**Task prompt**
Go through the records and report each line holding the string "Random".
########################################
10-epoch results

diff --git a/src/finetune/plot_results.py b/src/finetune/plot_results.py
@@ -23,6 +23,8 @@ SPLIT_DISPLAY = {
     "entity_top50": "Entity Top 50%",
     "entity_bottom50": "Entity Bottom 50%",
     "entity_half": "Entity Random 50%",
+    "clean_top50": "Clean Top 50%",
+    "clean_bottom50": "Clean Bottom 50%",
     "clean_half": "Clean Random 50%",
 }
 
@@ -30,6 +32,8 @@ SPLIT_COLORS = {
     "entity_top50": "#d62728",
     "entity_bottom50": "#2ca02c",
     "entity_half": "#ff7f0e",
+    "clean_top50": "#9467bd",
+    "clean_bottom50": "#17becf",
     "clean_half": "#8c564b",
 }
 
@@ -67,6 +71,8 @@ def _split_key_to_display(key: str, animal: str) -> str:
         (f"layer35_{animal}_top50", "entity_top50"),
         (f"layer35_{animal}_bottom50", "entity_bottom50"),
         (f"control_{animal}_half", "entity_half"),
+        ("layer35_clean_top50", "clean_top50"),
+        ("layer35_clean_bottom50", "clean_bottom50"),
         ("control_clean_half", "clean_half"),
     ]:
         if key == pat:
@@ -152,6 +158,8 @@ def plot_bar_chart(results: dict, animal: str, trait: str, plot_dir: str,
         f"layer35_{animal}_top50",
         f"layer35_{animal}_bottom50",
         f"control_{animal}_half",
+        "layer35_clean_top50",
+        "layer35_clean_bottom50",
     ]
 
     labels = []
########################################
**Solution to this task**
     "entity_half": "Entity Random 50%",
     "clean_half": "Clean Random 50%",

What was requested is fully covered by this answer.